WHAT YOU NEED TO DO: Restate all of the data precisely, omitting nothing.

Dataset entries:
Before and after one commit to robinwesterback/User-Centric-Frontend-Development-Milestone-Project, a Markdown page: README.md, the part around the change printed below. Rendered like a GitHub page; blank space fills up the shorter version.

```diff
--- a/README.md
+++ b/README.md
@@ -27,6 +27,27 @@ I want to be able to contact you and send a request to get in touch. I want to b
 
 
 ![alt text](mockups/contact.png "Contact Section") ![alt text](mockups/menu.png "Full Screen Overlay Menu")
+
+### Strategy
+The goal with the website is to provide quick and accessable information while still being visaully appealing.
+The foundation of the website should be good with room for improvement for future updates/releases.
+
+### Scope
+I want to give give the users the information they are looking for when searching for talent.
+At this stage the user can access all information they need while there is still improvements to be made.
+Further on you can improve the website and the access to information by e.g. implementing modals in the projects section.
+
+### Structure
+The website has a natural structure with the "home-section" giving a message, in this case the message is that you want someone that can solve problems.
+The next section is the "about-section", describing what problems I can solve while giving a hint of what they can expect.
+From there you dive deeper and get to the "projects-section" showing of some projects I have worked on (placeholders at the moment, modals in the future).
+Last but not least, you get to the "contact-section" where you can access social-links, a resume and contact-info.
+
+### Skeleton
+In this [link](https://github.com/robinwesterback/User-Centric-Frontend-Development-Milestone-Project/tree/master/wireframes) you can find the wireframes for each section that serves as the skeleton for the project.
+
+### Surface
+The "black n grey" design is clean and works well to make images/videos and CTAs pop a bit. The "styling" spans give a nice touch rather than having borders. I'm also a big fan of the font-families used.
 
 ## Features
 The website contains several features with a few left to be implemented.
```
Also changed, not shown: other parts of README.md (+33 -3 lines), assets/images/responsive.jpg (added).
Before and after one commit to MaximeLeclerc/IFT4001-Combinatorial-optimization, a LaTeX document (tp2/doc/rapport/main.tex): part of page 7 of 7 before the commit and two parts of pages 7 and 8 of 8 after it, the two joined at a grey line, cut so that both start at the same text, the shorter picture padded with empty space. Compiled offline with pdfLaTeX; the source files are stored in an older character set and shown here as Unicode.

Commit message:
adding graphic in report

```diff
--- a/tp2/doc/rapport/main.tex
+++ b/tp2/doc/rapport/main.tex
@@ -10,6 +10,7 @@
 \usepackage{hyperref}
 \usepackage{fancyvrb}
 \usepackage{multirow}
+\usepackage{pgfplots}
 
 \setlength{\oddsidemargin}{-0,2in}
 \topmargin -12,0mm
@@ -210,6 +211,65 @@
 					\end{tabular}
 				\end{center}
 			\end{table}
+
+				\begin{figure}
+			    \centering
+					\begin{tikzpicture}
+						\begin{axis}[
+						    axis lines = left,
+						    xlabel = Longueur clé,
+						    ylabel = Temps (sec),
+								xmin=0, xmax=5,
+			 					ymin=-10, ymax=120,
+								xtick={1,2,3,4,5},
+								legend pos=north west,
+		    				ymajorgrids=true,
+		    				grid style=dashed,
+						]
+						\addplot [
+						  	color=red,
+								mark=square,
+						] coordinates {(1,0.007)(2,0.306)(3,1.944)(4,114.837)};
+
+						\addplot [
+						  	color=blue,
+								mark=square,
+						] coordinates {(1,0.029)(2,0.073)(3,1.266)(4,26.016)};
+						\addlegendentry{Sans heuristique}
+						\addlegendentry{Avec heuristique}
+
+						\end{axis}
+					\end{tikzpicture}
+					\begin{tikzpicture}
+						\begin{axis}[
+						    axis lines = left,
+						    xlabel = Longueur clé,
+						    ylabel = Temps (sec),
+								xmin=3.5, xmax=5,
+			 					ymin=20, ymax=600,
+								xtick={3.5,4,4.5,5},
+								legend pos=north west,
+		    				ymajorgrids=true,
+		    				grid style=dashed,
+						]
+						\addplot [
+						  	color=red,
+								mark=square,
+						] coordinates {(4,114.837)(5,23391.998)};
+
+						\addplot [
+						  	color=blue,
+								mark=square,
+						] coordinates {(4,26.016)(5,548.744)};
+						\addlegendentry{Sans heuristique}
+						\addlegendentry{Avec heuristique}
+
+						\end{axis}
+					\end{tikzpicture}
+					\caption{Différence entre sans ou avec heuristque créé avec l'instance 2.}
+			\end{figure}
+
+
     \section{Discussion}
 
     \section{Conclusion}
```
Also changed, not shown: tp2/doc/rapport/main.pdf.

EXERCISE RESULT:
Before and after one commit to robinwesterback/User-Centric-Frontend-Development-Milestone-Project, a Markdown page: README.md, the part around the change printed below. Rendered like a GitHub page; blank space fills up the shorter version.

```diff
--- a/README.md
+++ b/README.md
@@ -27,6 +27,27 @@ I want to be able to contact you and send a request to get in touch. I want to b
 
 
 ![alt text](mockups/contact.png "Contact Section") ![alt text](mockups/menu.png "Full Screen Overlay Menu")
+
+### Strategy
+The goal with the website is to provide quick and accessable information while still being visaully appealing.
+The foundation of the website should be good with room for improvement for future updates/releases.
+
+### Scope
+I want to give give the users the information they are looking for when searching for talent.
+At this stage the user can access all information they need while there is still improvements to be made.
+Further on you can improve the website and the access to information by e.g. implementing modals in the projects section.
+
+### Structure
+The website has a natural structure with the "home-section" giving a message, in this case the message is that you want someone that can solve problems.
+The next section is the "about-section", describing what problems I can solve while giving a hint of what they can expect.
+From there you dive deeper and get to the "projects-section" showing of some projects I have worked on (placeholders at the moment, modals in the future).
+Last but not least, you get to the "contact-section" where you can access social-links, a resume and contact-info.
+
+### Skeleton
+In this [link](https://github.com/robinwesterback/User-Centric-Frontend-Development-Milestone-Project/tree/master/wireframes) you can find the wireframes for each section that serves as the skeleton for the project.
+
+### Surface
+The "black n grey" design is clean and works well to make images/videos and CTAs pop a bit. The "styling" spans give a nice touch rather than having borders. I'm also a big fan of the font-families used.
 
 ## Features
 The website contains several features with a few left to be implemented.
```
Also changed, not shown: other parts of README.md (+33 -3 lines), assets/images/responsive.jpg (added).
Before and after one commit to MaximeLeclerc/IFT4001-Combinatorial-optimization, a LaTeX document (tp2/doc/rapport/main.tex): part of page 7 of 7 before the commit and two parts of pages 7 and 8 of 8 after it, the two joined at a grey line, cut so that both start at the same text, the shorter picture padded with empty space. Compiled offline with pdfLaTeX; the source files are stored in an older character set and shown here as Unicode.

Commit message:
adding graphic in report

```diff
--- a/tp2/doc/rapport/main.tex
+++ b/tp2/doc/rapport/main.tex
@@ -10,6 +10,7 @@
 \usepackage{hyperref}
 \usepackage{fancyvrb}
 \usepackage{multirow}
+\usepackage{pgfplots}
 
 \setlength{\oddsidemargin}{-0,2in}
 \topmargin -12,0mm
@@ -210,6 +211,65 @@
 					\end{tabular}
 				\end{center}
 			\end{table}
+
+				\begin{figure}
+			    \centering
+					\begin{tikzpicture}
+						\begin{axis}[
+						    axis lines = left,
+						    xlabel = Longueur clé,
+						    ylabel = Temps (sec),
+								xmin=0, xmax=5,
+			 					ymin=-10, ymax=120,
+								xtick={1,2,3,4,5},
+								legend pos=north west,
+		    				ymajorgrids=true,
+		    				grid style=dashed,
+						]
+						\addplot [
+						  	color=red,
+								mark=square,
+						] coordinates {(1,0.007)(2,0.306)(3,1.944)(4,114.837)};
+
+						\addplot [
+						  	color=blue,
+								mark=square,
+						] coordinates {(1,0.029)(2,0.073)(3,1.266)(4,26.016)};
+						\addlegendentry{Sans heuristique}
+						\addlegendentry{Avec heuristique}
+
+						\end{axis}
+					\end{tikzpicture}
+					\begin{tikzpicture}
+						\begin{axis}[
+						    axis lines = left,
+						    xlabel = Longueur clé,
+						    ylabel = Temps (sec),
+								xmin=3.5, xmax=5,
+			 					ymin=20, ymax=600,
+								xtick={3.5,4,4.5,5},
+								legend pos=north west,
+		    				ymajorgrids=true,
+		    				grid style=dashed,
+						]
+						\addplot [
+						  	color=red,
+								mark=square,
+						] coordinates {(4,114.837)(5,23391.998)};
+
+						\addplot [
+						  	color=blue,
+								mark=square,
+						] coordinates {(4,26.016)(5,548.744)};
+						\addlegendentry{Sans heuristique}
+						\addlegendentry{Avec heuristique}
+
+						\end{axis}
+					\end{tikzpicture}
+					\caption{Différence entre sans ou avec heuristque créé avec l'instance 2.}
+			\end{figure}
+
+
     \section{Discussion}
 
     \section{Conclusion}
```
Also changed, not shown: tp2/doc/rapport/main.pdf.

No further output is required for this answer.